The News and Record of Greensboro reports that the discussion centers on rapper Gucci Mane— his real name is Radric Davis — and an appearance scheduled for Oct. 31 at North Carolina A&T’s homecoming concert.
Debate began shortly after students returned to school last month. They objected to Mane, who celebrates his ties to the Bloods street gang on songs like “Blood in Blood Out” and “Same Red Rag.”
Chancellor Harold Martin said the school does not want to censor any artist, but gang activity and drug dealing are not the things that should be showcased when welcoming alumni and celebrating the university.
A Web search lists Mane as CEO of So Icey Entertainment. No one at the company could be reached for comment.
Bryon Turman is an A&T alumnus who now teaches courses on hip-hop at both A&T and the University of North Carolina at Greensboro. He said money, drugs and violence have been prevalent themes in rap since its earliest days.
But with albums that celebrate crack dealing and gang life, Turman said Gucci Mane represents a type of “dope rap” that forgets why those things were discussed in early hip-hop.
“For a lot of poor inner-city kids, drugs, violence and gangs are a common experience, almost like a rite of passage,” Turman said. “So in early rap like Melle Mel’s ‘White Lines (Don’t Do It)’ you have drug references, but even though he had a very serious drug problem, he’s preaching against it.”
Turman said the same can be said of everything from Grandmaster Flash and the Furious Five’s inner-city rap “The Message” to Jay-Z’s “Reasonable Doubt,” an album about the artist dealing drugs to finance a way out of the ghetto.
Gucci Mane has played up his affiliation with the Bloods street gang in recent years, Turman said — a move common when rappers become successful but want to retain credibility on the street.
“Even on his early albums he rapped about crack dealing and violence,” Turman said. “But then here recently you get albums more replete with explicit gang references.”
Syene Jasmin, A&T’s student government association president, publicly apologized for the booking of Gucci Mane in a local television interview last month.
The SGA’s executive board helped choose acts for the concert in association with the production company producing the event.
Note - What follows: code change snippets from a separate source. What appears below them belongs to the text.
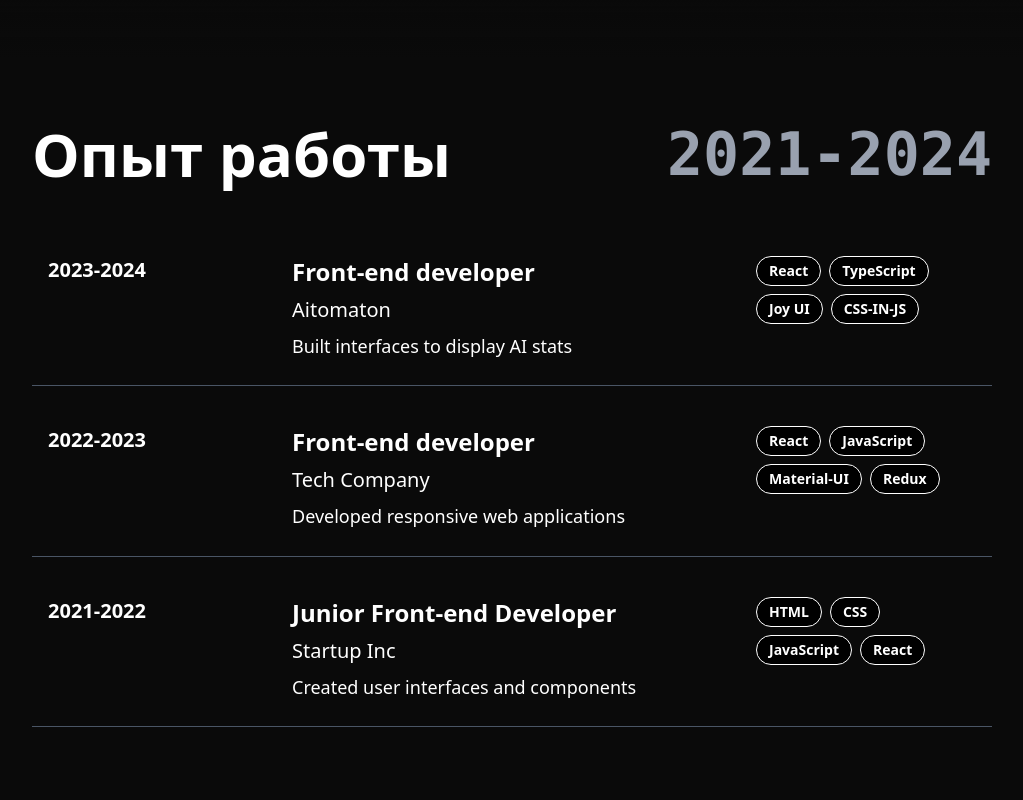
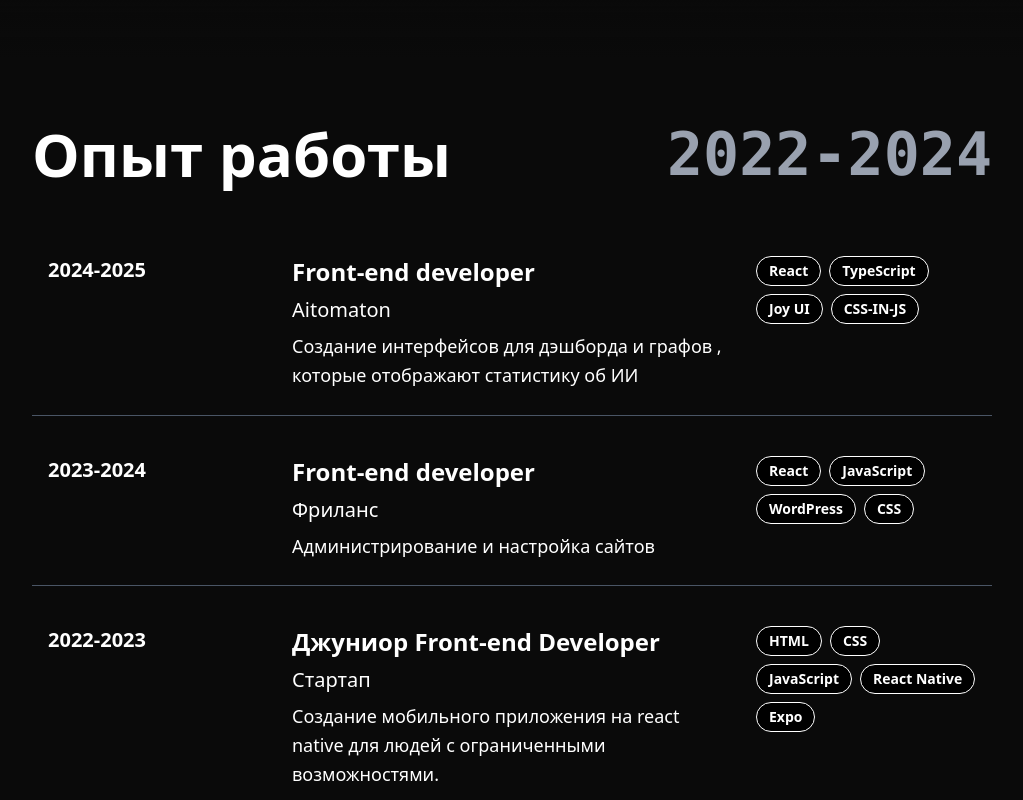
Before and after one commit to Tetrabiter/portfolio, a React (Vite) app: page / in a window 1280 px wide. Shown: the part 740-1540 px from the top of the page, without its empty margins (128-1151 px from the left). Built offline with nearby package versions, Linux system fonts and the light colour scheme.

Commit message:
add animtaions and correct data in experience

```diff
--- a/src/components/About.tsx
+++ b/src/components/About.tsx
@@ -1,4 +1,6 @@
 import { Badge } from "@/components/ui/badge";
+import { useSectionObserver } from "@/utils/useIntersectionObserver";
+
 
 const About = () => {
   const technologies = [
@@ -20,10 +22,19 @@ const About = () => {
     </Badge>
   ));
 
+  const sectionIds = ["about"];
+  const { visibleSections } = useSectionObserver(sectionIds, {
+    threshold: 0.1, // Более чувствительный триггер
+    rootMargin: "-20% 0px -20% 0px",
+  });
+
+  const isVisible = visibleSections.has('about');
+
+
   return (
     <section
       id="about"
-      className="w-full min-h-screen py-16 px-4 max-w-5xl mx-auto flex items-center"
+      className={`w-full min-h-screen py-16 px-4 max-w-5xl mx-auto flex items-center ${isVisible ? 'opacity-100 translate-y-0' : 'opacity-0 translate-y-10'}`}
     >
       <div className="grid lg:grid-cols-5 gap-12 sm:gap-16 w-full">
         <div className="lg:col-span-3 space-y-6 sm:space-y-8">
--- a/src/components/Contact.tsx
+++ b/src/components/Contact.tsx
@@ -1,10 +1,22 @@
 import { Card } from "./ui/card";
 import { FaGithub, FaTelegram } from "react-icons/fa";
+import { useSectionObserver } from "@/utils/useIntersectionObserver";
 
 export default function Contact() {
+  const sectionIds = ["contact"];
+  const { visibleSections } = useSectionObserver(sectionIds, {
+    threshold: 0.1, // Более чувствительный триггер
+    rootMargin: "-20% 0px -20% 0px",
+  });
+
+  const isVisible = visibleSections.has("contact");
+
   return (
     <div>
-      <section id="contact" className="w-full max-w-3xl flex flex-col sm:flex-row py-16 px-4 mx-auto  items-center gap-12">
+      <section
+        id="contact"
+        className={`w-full max-w-3xl flex flex-col sm:flex-row py-16 px-4 mx-auto  items-center gap-12 ${isVisible ? 'opacity-100 translate-y-0' : 'opacity-0 translate-y-10'}`}
+      >
         <div>
           <h2 className="text-6xl font-semibold mb-2">Давайте свяжемся!</h2>
           <p className="text-xl">
--- a/src/components/Experience.tsx
+++ b/src/components/Experience.tsx
@@ -1,4 +1,5 @@
 import { Badge } from "./ui/badge";
+import { useSectionObserver } from "@/utils/useIntersectionObserver";
 
 interface WorkExperience {
   id: number;
@@ -13,43 +14,57 @@ const Experience = () => {
   const workExperience: WorkExperience[] = [
     {
       id: 1,
-      timeline: "2023-2024",
+      timeline: "2024-2025",
       jobTitle: "Front-end developer",
       companyName: "Aitomaton",
-      description: "Built interfaces to display AI stats",
+      description:
+        "Создание интерфейсов для дэшборда и графов , которые отображают статистику об ИИ",
       jobStack: ["React", "TypeScript", "Joy UI", "CSS-IN-JS"],
     },
     {
       id: 2,
-      timeline: "2022-2023",
+      timeline: "2023-2024",
       jobTitle: "Front-end developer",
-      companyName: "Tech Company",
-      description: "Developed responsive web applications",
-      jobStack: ["React", "JavaScript", "Material-UI", "Redux"],
+      companyName: "Фриланс",
+      description: "Администрирование и настройка сайтов",
+      jobStack: ["React", "JavaScript", "WordPress", "CSS"],
     },
     {
       id: 3,
-      timeline: "2021-2022",
-      jobTitle: "Junior Front-end Developer",
-      companyName: "Startup Inc",
-      description: "Created user interfaces and components",
-      jobStack: ["HTML", "CSS", "JavaScript", "React"],
+      timeline: "2022-2023",
+      jobTitle: "Джуниор Front-end Developer",
+      companyName: "Стартап",
+      description:
+        "Создание мобильного приложения на react native для людей с ограниченными возможностями.",
+      jobStack: ["HTML", "CSS", "JavaScript", "React Native", "Expo"],
     },
   ];
 
-  const WorkExperienceItem = ({ experience }: { experience: WorkExperience }) => (
+  const WorkExperienceItem = ({
+    experience,
+  }: {
+    experience: WorkExperience;
+  }) => (
     <div key={experience.id}>
       <div className="flex flex-col lg:flex-row justify-between items-start gap-6 py-6 rounded-lg px-4">
         {/* Timeline */}
         <div className="lg:w-1/4">
-          <p className="text-xl font-semibold text-white">{experience.timeline}</p>
+          <p className="text-xl font-semibold text-white">
+            {experience.timeline}
+          </p>
         </div>
 
         {/* Job Details */}
         <div className="lg:w-2/4">
-          <p className="text-2xl font-bold text-white mb-2">{experience.jobTitle}</p>
-          <p className="text-xl text-white mb-2 font-medium">{experience.companyName}</p>
-          <p className="text-lg text-white leading-relaxed">{experience.description}</p>
+          <p className="text-2xl font-bold text-white mb-2">
+            {experience.jobTitle}
+          </p>
+          <p className="text-xl text-white mb-2 font-medium">
+            {experience.companyName}
+          </p>
+          <p className="text-lg text-white leading-relaxed">
+            {experience.description}
+          </p>
         </div>
 
         {/* Tech Stack */}
@@ -71,15 +86,26 @@ const Experience = () => {
     </div>
   );
 
+  const sectionIds = ["experience"];
+  const { visibleSections } = useSectionObserver(sectionIds, {
+    threshold: 0.1, // Более чувствительный триггер
+    rootMargin: "-20% 0px -20% 0px",
+  });
+
+  const isVisible = visibleSections.has('experience');
+
   return (
-    <section id="experience" className="w-full max-w-5xl mx-auto px-4 sm:px-6 lg:px-8 py-16">
+    <section
+      id="experience"
+      className={`w-full max-w-5xl mx-auto px-4 sm:px-6 lg:px-8 py-16 transition-all duration-1000 ease-out ${isVisible ? 'opacity-100 translate-y-0' : 'opacity-0 translate-y-10'}`}
+    >
       {/* Header */}
       <div className="flex flex-col sm:flex-row justify-between items-start sm:items-center mb-12 gap-4">
         <h2 className="text-4xl sm:text-5xl lg:text-6xl font-bold text-white">
           Опыт работы
         </h2>
         <p className="text-3xl font-mono sm:text-5xl lg:text-6xl font-bold text-gray-400">
-          2021-2024
+          2022-2024
         </p>
       </div>
 
```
Students were supposed to be surveyed on who they would like to see, but questions over Facebook— sent between May and August— were the only poll taken this year.
Jasmin’s statement brought criticism from students who said he should not have aired the school’s dirty laundry in public. But Martin and other prominent Aggies commended Jasmin for speaking out.
Turman said since the concert’s move to the Greensboro Coliseum 15 years ago, the show has become about making the most money, a motivation that can lead to booking an act to draw large crowds, whatever the content of the music.
More than 6,000 tickets have been sold.